The “grape clusters” of stinging tentacles give away the medusoid nature of this Manania handi stalked jellyfish.

Patrick Webster

1400 hours, March 11, 2023

Argentinian Patagonia, approx.

54°44’S, 63°51’W

Water temperature: 46ºF / 7.8ºC

Jules Verne was right: There is a lighthouse at the end of the world. I know because it’s looking down at me, blinking as I dive into more of my own leagues under the sea. An eerily familiar giant kelp forest rises to meet me, just like the water woods of California some 7,000 miles away. The ocean is crisp and clear, inviting even, and it feels safe back here in the fjord. Beyond the cliffs to my back lie Patagonia’s violent winds, the dreaded Drake Passage and, next stop, Antarctica. But oceanic tempers are temperate today. Let’s go see what we can find.

Somebody kelp me. I’m seeing staurozoans! Jellyfish chandeliers are swinging from the kelpy sea-lings; wow, what a treat! I’ve seen similar stalked medusae a handful of times back home in Monterey Bay, California, but never in these numbers—they are everywhere. And are those sea stars crawling up the fronds to nab them? Staurozoans are a coldwater diver’s delight and might as well be our mascots. The 50-some species of anemone-adjacent, “settled sea nettle,” reef estate–owning jellyfishes decidedly avoid warm waters, preferring chilly and colder waters to both planetary poles. “Antitropical distribution” say the books—heh, kind of like me these days, they steer clear of warm equatorial waters. Haliclystus antarcticus, it’s a pleasure to meet you.

0900 hours, August 10, 2023

Greenland, approx. 66°56’N, 53°44’W

Water temperature: 41ºF / 5ºC

It’s OK, I didn’t really need my right hand anyway. Drysuits and dry gloves seem to have the same relationship status as a computer and a printer. (It’s complicated.)

Drysuit: Consistent and dependable, with its limitations and failures sure, but often due to user error. Dry gloves: Mad at you for some reason, on strike when it matters most, a reluctant assistant at best. Confirmed: It’s cold north of the Arctic Circle.

All right, now that my glove is drained and secured, let’s try this again.

More stalked jellyfishes—a delightful surprise. Not that I wasn’t expecting to see staurozoans up here, but there are so few records and few that know to look for the swinging camo jellies, so you never want to get your hopes up. Stalked jellies often hang upside down, dangling bodies and tentacles to catch unsuspecting critters. Swaying like punitive pendulums, they behave like murderous feather dusters, sweeping at the armies of amphipods and other small animals crawling all over the algal understory.

Related Reading: Why You Should Try Drysuit Diving

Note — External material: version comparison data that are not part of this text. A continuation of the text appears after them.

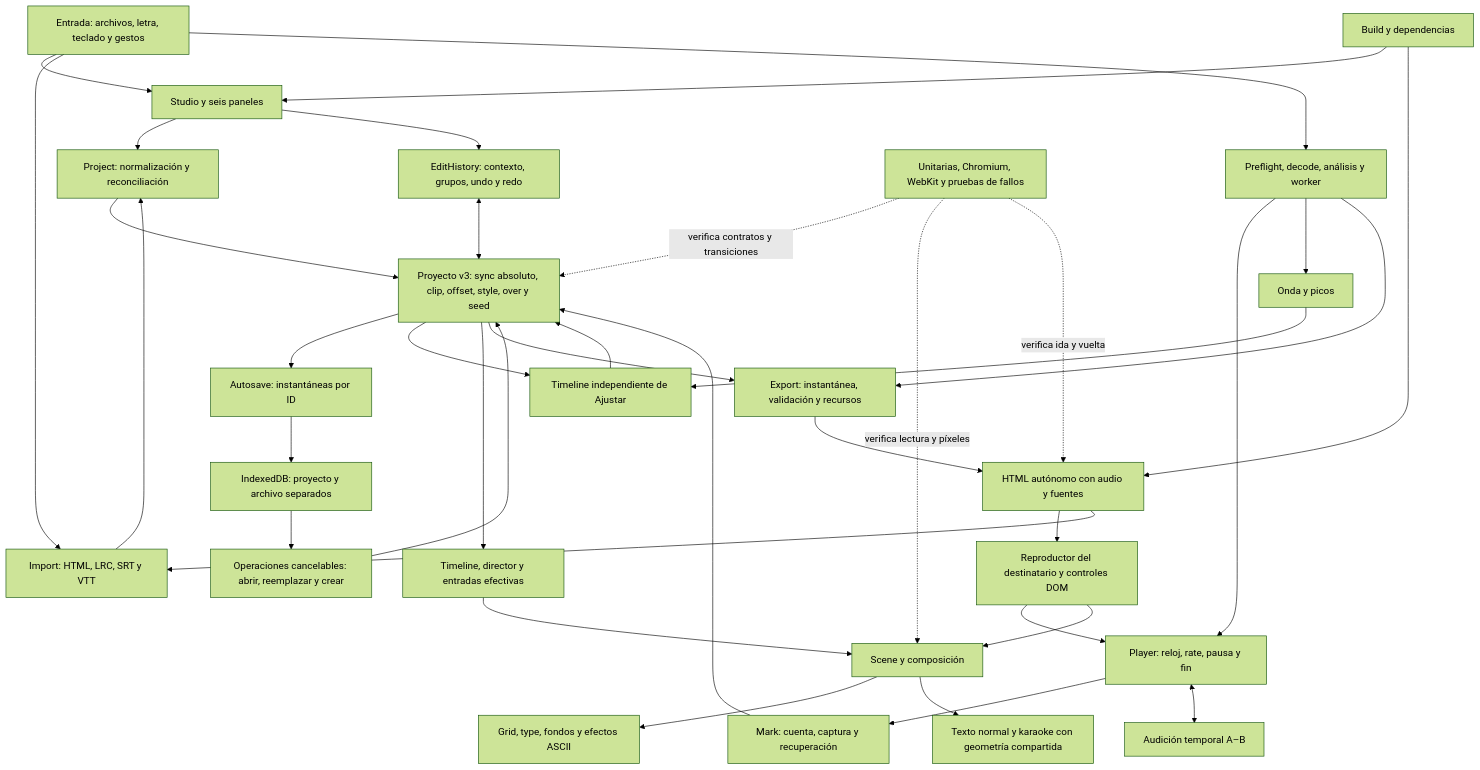
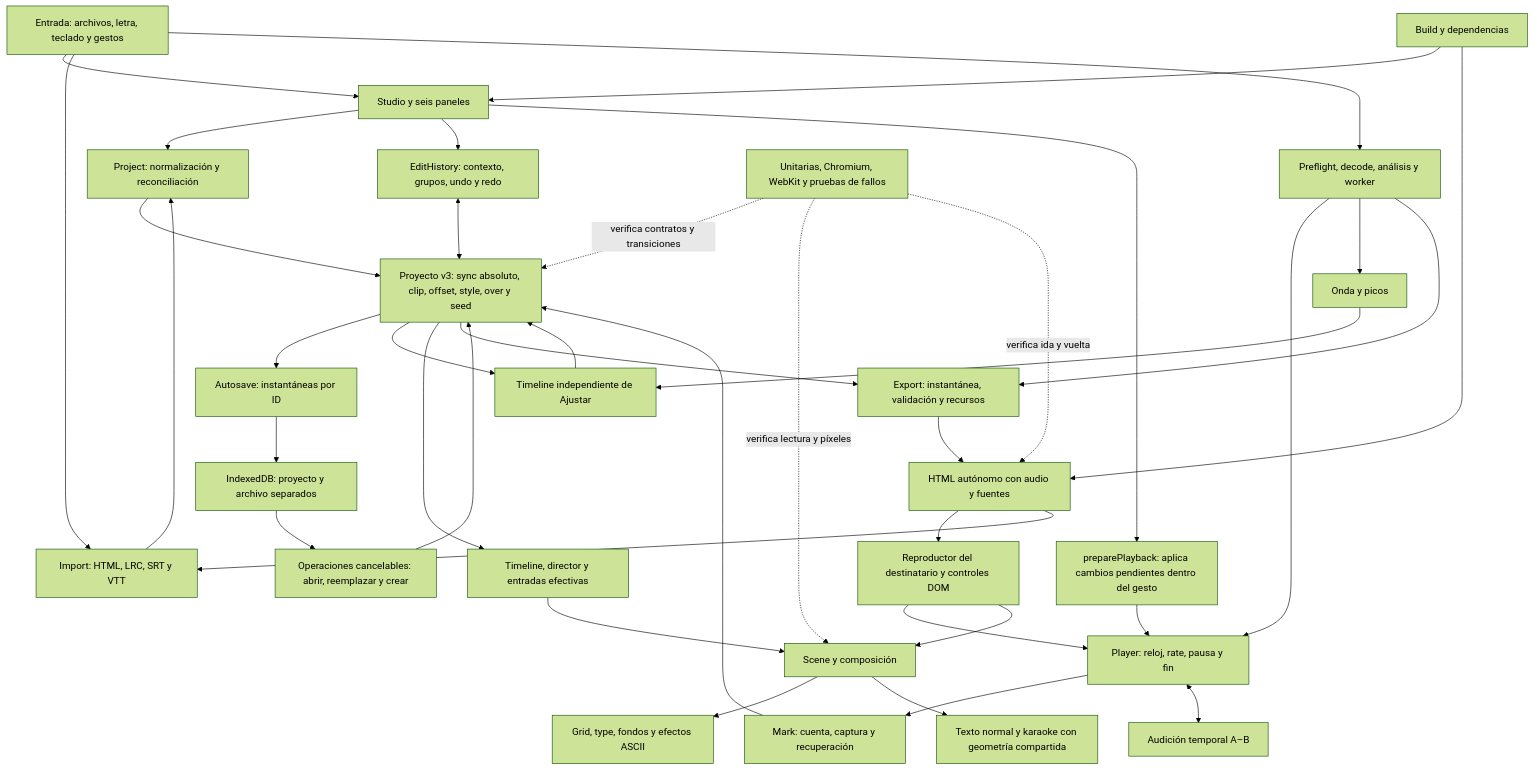
The diagram in docs/auditoria-integral.md (M1gu3hb/Letras-ascii), drawn with Mermaid (forest theme) before and after one commit. The commit also changed other lines of this file and 8 other files, not shown here.

Commit message:
fix: aplica el recorte pendiente dentro del gesto de reproducción

````diff
--- a/docs/auditoria-integral.md
+++ b/docs/auditoria-integral.md
@@ -7,39 +7,41 @@
 ```mermaid
 flowchart TD
   U[Entrada: archivos, letra, teclado y gestos] --> UI[Studio y seis paneles]
   U --> IMP[Import: HTML, LRC, SRT y VTT]
   IMP --> N[Project: normalización y reconciliación]
   UI --> N
   N --> P[Proyecto v3: sync absoluto, clip, offset, style, over y seed]
   UI --> H[EditHistory: contexto, grupos, undo y redo]
   H <--> P
   P --> SAVE[Autosave: instantáneas por ID]
   SAVE --> DB[IndexedDB: proyecto y archivo separados]
   DB --> LOAD[Operaciones cancelables: abrir, reemplazar y crear]
   LOAD --> P
   U --> AUDIO[Preflight, decode, análisis y worker]
   AUDIO --> PLAYER[Player: reloj, rate, pausa y fin]
   AUDIO --> WAVE[Onda y picos]
+  UI --> READY[preparePlayback: aplica cambios pendientes dentro del gesto]
+  READY --> PLAYER
   PLAYER --> MARK[Mark: cuenta, captura y recuperación]
   MARK --> P
   PLAYER <--> AB[Audición temporal A–B]
   P --> EDIT[Timeline independiente de Ajustar]
   WAVE --> EDIT
   EDIT --> P
   P --> TL[Timeline, director y entradas efectivas]
   TL --> SCENE[Scene y composición]
   SCENE --> ASCII[Grid, type, fondos y efectos ASCII]
   SCENE --> TEXT[Texto normal y karaoke con geometría compartida]
   P --> EXP[Export: instantánea, validación y recursos]
   AUDIO --> EXP
   EXP --> HTML[HTML autónomo con audio y fuentes]
   HTML --> REC[Reproductor del destinatario y controles DOM]
   REC --> PLAYER
   REC --> SCENE
   HTML --> IMP
   BUILD[Build y dependencias] --> UI
   BUILD --> HTML
   TEST[Unitarias, Chromium, WebKit y pruebas de fallos] -. verifica contratos y transiciones .-> P
   TEST -. verifica lectura y píxeles .-> SCENE
   TEST -. verifica ida y vuelta .-> HTML
 ```
````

Tons of them, just like I saw in Patagonia and last year off Cosmos Cove in Alaska—loads of stalked jellyfishes there too. Haliclystus in both those cases, but this one looks different. Time to consult my iNaturalist app. I tag Claudia Mills, the jelly expert, and it turns out I’ve got staurozoa Manania—the first online observation of this genus in Greenland. Gah, I love my job! Now, about these chilly fingers…